PROVIDED ENTRIES START

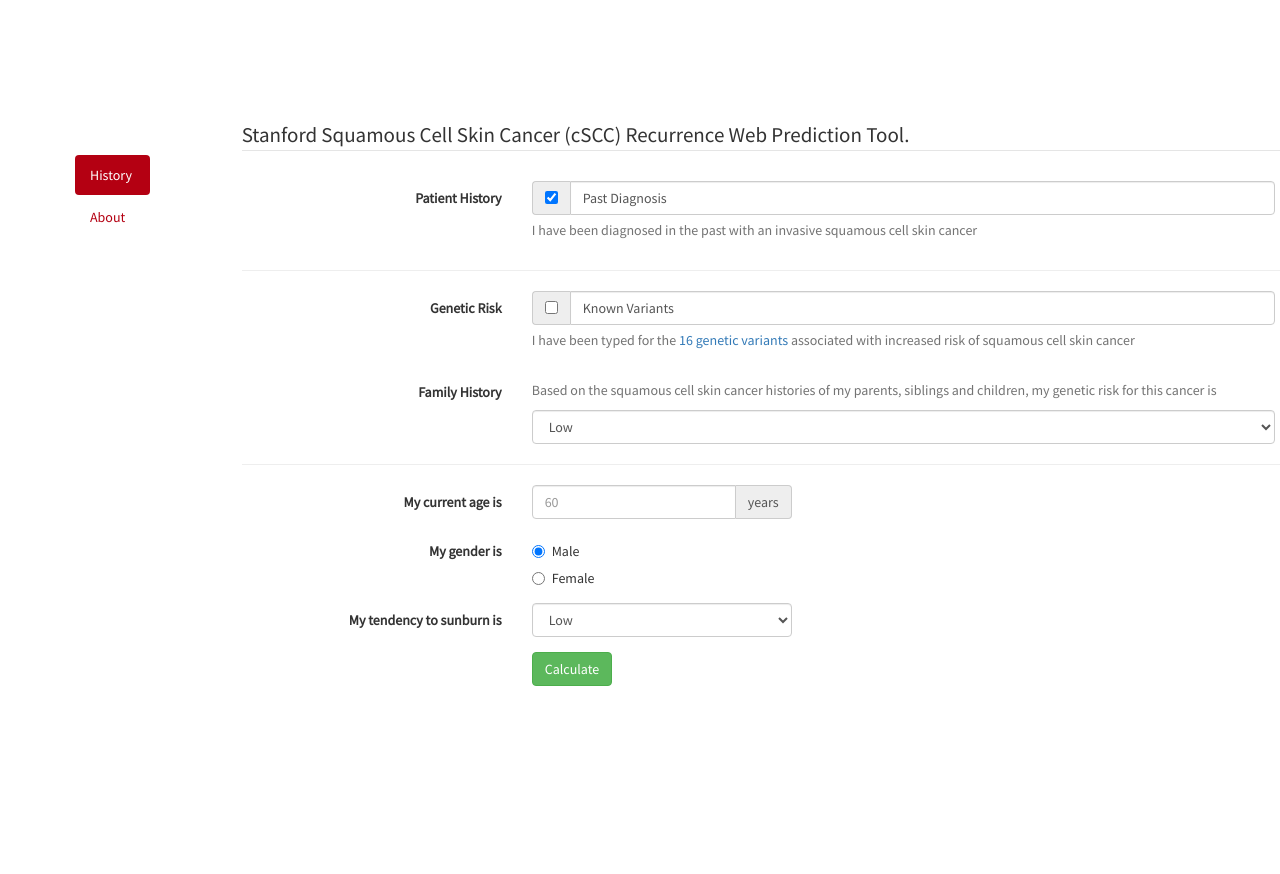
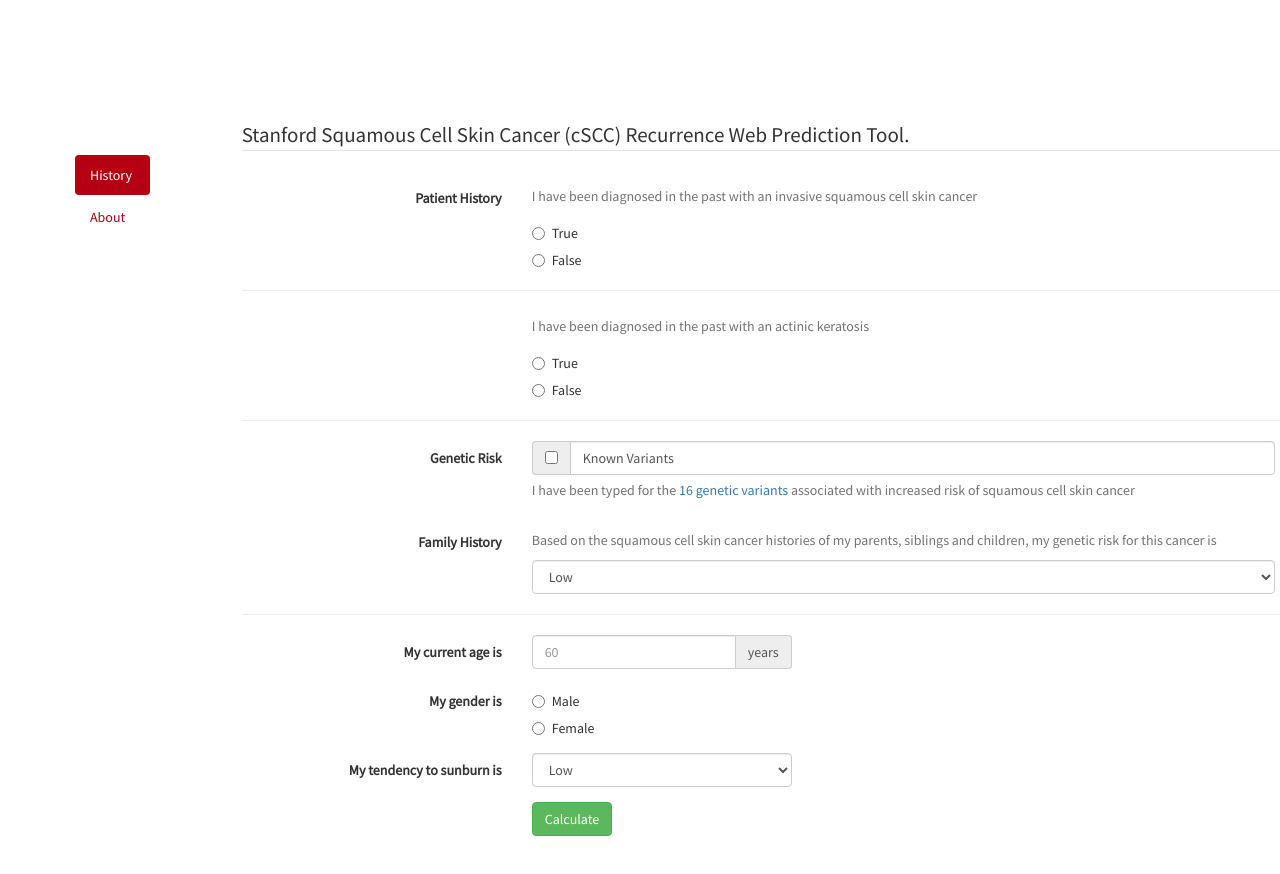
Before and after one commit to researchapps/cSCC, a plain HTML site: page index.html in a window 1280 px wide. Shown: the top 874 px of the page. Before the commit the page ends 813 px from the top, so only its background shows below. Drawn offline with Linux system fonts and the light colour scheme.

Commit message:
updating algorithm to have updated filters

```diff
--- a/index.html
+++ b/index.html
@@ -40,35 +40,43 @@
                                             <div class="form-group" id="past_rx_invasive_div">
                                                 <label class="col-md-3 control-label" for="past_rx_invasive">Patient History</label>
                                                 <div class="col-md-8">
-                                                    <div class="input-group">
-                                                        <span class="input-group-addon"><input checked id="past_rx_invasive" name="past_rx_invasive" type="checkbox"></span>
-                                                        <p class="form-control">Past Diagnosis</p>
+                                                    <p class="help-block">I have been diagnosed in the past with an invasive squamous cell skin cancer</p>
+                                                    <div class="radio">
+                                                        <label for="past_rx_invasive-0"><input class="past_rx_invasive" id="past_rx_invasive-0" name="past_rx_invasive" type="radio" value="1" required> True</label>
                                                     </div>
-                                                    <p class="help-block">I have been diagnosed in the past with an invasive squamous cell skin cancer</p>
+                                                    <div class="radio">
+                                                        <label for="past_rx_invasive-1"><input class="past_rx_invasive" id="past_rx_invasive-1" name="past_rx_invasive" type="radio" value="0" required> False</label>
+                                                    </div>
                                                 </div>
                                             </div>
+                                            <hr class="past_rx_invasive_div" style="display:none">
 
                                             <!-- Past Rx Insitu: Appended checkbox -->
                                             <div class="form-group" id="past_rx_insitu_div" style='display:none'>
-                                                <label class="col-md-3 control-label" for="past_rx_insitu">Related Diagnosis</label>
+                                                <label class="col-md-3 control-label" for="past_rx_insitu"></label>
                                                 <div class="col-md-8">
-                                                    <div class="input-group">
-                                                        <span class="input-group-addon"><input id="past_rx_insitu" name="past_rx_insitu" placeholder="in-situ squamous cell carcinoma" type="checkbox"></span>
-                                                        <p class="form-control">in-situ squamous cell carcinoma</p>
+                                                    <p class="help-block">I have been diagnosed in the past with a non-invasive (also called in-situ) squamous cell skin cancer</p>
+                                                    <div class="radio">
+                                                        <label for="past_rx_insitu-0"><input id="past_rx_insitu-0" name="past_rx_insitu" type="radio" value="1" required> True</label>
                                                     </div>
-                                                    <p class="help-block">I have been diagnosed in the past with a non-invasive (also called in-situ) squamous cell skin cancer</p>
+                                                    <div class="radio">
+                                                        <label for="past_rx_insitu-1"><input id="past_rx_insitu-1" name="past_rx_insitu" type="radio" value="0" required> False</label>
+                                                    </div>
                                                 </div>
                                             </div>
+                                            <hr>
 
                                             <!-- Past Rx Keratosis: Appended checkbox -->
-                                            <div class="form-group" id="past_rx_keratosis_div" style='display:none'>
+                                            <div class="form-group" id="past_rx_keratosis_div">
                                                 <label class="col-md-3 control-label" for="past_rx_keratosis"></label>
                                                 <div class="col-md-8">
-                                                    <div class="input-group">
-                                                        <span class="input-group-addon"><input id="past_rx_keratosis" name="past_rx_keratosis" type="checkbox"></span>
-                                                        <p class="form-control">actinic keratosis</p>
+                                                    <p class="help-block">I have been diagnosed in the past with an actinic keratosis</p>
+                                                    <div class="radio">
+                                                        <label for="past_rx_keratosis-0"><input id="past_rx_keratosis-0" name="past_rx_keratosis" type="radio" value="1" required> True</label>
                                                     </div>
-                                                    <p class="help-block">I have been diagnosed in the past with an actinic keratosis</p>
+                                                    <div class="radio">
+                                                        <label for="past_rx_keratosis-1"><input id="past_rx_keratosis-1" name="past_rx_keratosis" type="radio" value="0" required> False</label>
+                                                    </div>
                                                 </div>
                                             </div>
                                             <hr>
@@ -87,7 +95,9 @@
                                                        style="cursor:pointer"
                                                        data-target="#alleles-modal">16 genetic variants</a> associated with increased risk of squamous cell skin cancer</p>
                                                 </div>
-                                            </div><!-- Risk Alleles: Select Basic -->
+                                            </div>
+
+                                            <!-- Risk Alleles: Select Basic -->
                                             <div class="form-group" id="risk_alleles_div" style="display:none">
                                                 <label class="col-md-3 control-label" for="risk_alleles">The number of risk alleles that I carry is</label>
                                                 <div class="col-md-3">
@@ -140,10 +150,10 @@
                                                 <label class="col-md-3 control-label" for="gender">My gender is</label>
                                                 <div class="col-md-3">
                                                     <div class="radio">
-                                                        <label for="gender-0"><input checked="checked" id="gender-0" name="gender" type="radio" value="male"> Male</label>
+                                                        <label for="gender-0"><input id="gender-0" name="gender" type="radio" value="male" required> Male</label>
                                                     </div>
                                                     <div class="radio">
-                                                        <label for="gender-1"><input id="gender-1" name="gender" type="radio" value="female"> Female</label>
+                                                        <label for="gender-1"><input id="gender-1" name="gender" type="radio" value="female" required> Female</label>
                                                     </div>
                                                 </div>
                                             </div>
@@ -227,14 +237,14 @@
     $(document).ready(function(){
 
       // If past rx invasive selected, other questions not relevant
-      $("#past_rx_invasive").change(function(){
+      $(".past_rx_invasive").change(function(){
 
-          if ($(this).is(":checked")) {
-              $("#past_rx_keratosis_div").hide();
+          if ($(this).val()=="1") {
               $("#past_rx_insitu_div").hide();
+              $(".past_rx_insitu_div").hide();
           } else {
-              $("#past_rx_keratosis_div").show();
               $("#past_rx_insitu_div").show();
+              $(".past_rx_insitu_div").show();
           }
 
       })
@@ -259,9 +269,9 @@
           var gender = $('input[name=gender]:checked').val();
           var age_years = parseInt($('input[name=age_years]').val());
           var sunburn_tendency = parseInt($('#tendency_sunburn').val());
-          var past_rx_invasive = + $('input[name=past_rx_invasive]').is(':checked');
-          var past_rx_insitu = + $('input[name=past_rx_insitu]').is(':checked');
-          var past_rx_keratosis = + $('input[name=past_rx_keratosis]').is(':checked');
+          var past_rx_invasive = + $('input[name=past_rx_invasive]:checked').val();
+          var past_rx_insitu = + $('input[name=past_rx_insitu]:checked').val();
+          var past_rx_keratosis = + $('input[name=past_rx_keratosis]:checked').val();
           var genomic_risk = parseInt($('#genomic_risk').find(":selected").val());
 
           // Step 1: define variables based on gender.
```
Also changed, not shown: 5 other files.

PROVIDED ENTRIES END

REQUIRED WORK - Could you retype the whole listing word for word, minus its pictures?

SOLUTION -
Before and after one commit to researchapps/cSCC, a plain HTML site: page index.html in a window 1280 px wide. Shown: the top 874 px of the page. Before the commit the page ends 813 px from the top, so only its background shows below. Drawn offline with Linux system fonts and the light colour scheme.

Commit message:
updating algorithm to have updated filters

```diff
--- a/index.html
+++ b/index.html
@@ -40,35 +40,43 @@
                                             <div class="form-group" id="past_rx_invasive_div">
                                                 <label class="col-md-3 control-label" for="past_rx_invasive">Patient History</label>
                                                 <div class="col-md-8">
-                                                    <div class="input-group">
-                                                        <span class="input-group-addon"><input checked id="past_rx_invasive" name="past_rx_invasive" type="checkbox"></span>
-                                                        <p class="form-control">Past Diagnosis</p>
+                                                    <p class="help-block">I have been diagnosed in the past with an invasive squamous cell skin cancer</p>
+                                                    <div class="radio">
+                                                        <label for="past_rx_invasive-0"><input class="past_rx_invasive" id="past_rx_invasive-0" name="past_rx_invasive" type="radio" value="1" required> True</label>
                                                     </div>
-                                                    <p class="help-block">I have been diagnosed in the past with an invasive squamous cell skin cancer</p>
+                                                    <div class="radio">
+                                                        <label for="past_rx_invasive-1"><input class="past_rx_invasive" id="past_rx_invasive-1" name="past_rx_invasive" type="radio" value="0" required> False</label>
+                                                    </div>
                                                 </div>
                                             </div>
+                                            <hr class="past_rx_invasive_div" style="display:none">
 
                                             <!-- Past Rx Insitu: Appended checkbox -->
                                             <div class="form-group" id="past_rx_insitu_div" style='display:none'>
-                                                <label class="col-md-3 control-label" for="past_rx_insitu">Related Diagnosis</label>
+                                                <label class="col-md-3 control-label" for="past_rx_insitu"></label>
                                                 <div class="col-md-8">
-                                                    <div class="input-group">
-                                                        <span class="input-group-addon"><input id="past_rx_insitu" name="past_rx_insitu" placeholder="in-situ squamous cell carcinoma" type="checkbox"></span>
-                                                        <p class="form-control">in-situ squamous cell carcinoma</p>
+                                                    <p class="help-block">I have been diagnosed in the past with a non-invasive (also called in-situ) squamous cell skin cancer</p>
+                                                    <div class="radio">
+                                                        <label for="past_rx_insitu-0"><input id="past_rx_insitu-0" name="past_rx_insitu" type="radio" value="1" required> True</label>
                                                     </div>
-                                                    <p class="help-block">I have been diagnosed in the past with a non-invasive (also called in-situ) squamous cell skin cancer</p>
+                                                    <div class="radio">
+                                                        <label for="past_rx_insitu-1"><input id="past_rx_insitu-1" name="past_rx_insitu" type="radio" value="0" required> False</label>
+                                                    </div>
                                                 </div>
                                             </div>
+                                            <hr>
 
                                             <!-- Past Rx Keratosis: Appended checkbox -->
-                                            <div class="form-group" id="past_rx_keratosis_div" style='display:none'>
+                                            <div class="form-group" id="past_rx_keratosis_div">
                                                 <label class="col-md-3 control-label" for="past_rx_keratosis"></label>
                                                 <div class="col-md-8">
-                                                    <div class="input-group">
-                                                        <span class="input-group-addon"><input id="past_rx_keratosis" name="past_rx_keratosis" type="checkbox"></span>
-                                                        <p class="form-control">actinic keratosis</p>
+                                                    <p class="help-block">I have been diagnosed in the past with an actinic keratosis</p>
+                                                    <div class="radio">
+                                                        <label for="past_rx_keratosis-0"><input id="past_rx_keratosis-0" name="past_rx_keratosis" type="radio" value="1" required> True</label>
                                                     </div>
-                                                    <p class="help-block">I have been diagnosed in the past with an actinic keratosis</p>
+                                                    <div class="radio">
+                                                        <label for="past_rx_keratosis-1"><input id="past_rx_keratosis-1" name="past_rx_keratosis" type="radio" value="0" required> False</label>
+                                                    </div>
                                                 </div>
                                             </div>
                                             <hr>
@@ -87,7 +95,9 @@
                                                        style="cursor:pointer"
                                                        data-target="#alleles-modal">16 genetic variants</a> associated with increased risk of squamous cell skin cancer</p>
                                                 </div>
-                                            </div><!-- Risk Alleles: Select Basic -->
+                                            </div>
+
+                                            <!-- Risk Alleles: Select Basic -->
                                             <div class="form-group" id="risk_alleles_div" style="display:none">
                                                 <label class="col-md-3 control-label" for="risk_alleles">The number of risk alleles that I carry is</label>
                                                 <div class="col-md-3">
@@ -140,10 +150,10 @@
                                                 <label class="col-md-3 control-label" for="gender">My gender is</label>
                                                 <div class="col-md-3">
                                                     <div class="radio">
-                                                        <label for="gender-0"><input checked="checked" id="gender-0" name="gender" type="radio" value="male"> Male</label>
+                                                        <label for="gender-0"><input id="gender-0" name="gender" type="radio" value="male" required> Male</label>
                                                     </div>
                                                     <div class="radio">
-                                                        <label for="gender-1"><input id="gender-1" name="gender" type="radio" value="female"> Female</label>
+                                                        <label for="gender-1"><input id="gender-1" name="gender" type="radio" value="female" required> Female</label>
                                                     </div>
                                                 </div>
                                             </div>
@@ -227,14 +237,14 @@
     $(document).ready(function(){
 
       // If past rx invasive selected, other questions not relevant
-      $("#past_rx_invasive").change(function(){
+      $(".past_rx_invasive").change(function(){
 
-          if ($(this).is(":checked")) {
-              $("#past_rx_keratosis_div").hide();
+          if ($(this).val()=="1") {
               $("#past_rx_insitu_div").hide();
+              $(".past_rx_insitu_div").hide();
           } else {
-              $("#past_rx_keratosis_div").show();
               $("#past_rx_insitu_div").show();
+              $(".past_rx_insitu_div").show();
           }
 
       })
@@ -259,9 +269,9 @@
           var gender = $('input[name=gender]:checked').val();
           var age_years = parseInt($('input[name=age_years]').val());
           var sunburn_tendency = parseInt($('#tendency_sunburn').val());
-          var past_rx_invasive = + $('input[name=past_rx_invasive]').is(':checked');
-          var past_rx_insitu = + $('input[name=past_rx_insitu]').is(':checked');
-          var past_rx_keratosis = + $('input[name=past_rx_keratosis]').is(':checked');
+          var past_rx_invasive = + $('input[name=past_rx_invasive]:checked').val();
+          var past_rx_insitu = + $('input[name=past_rx_insitu]:checked').val();
+          var past_rx_keratosis = + $('input[name=past_rx_keratosis]:checked').val();
           var genomic_risk = parseInt($('#genomic_risk').find(":selected").val());
 
           // Step 1: define variables based on gender.
```
Also changed, not shown: 5 other files.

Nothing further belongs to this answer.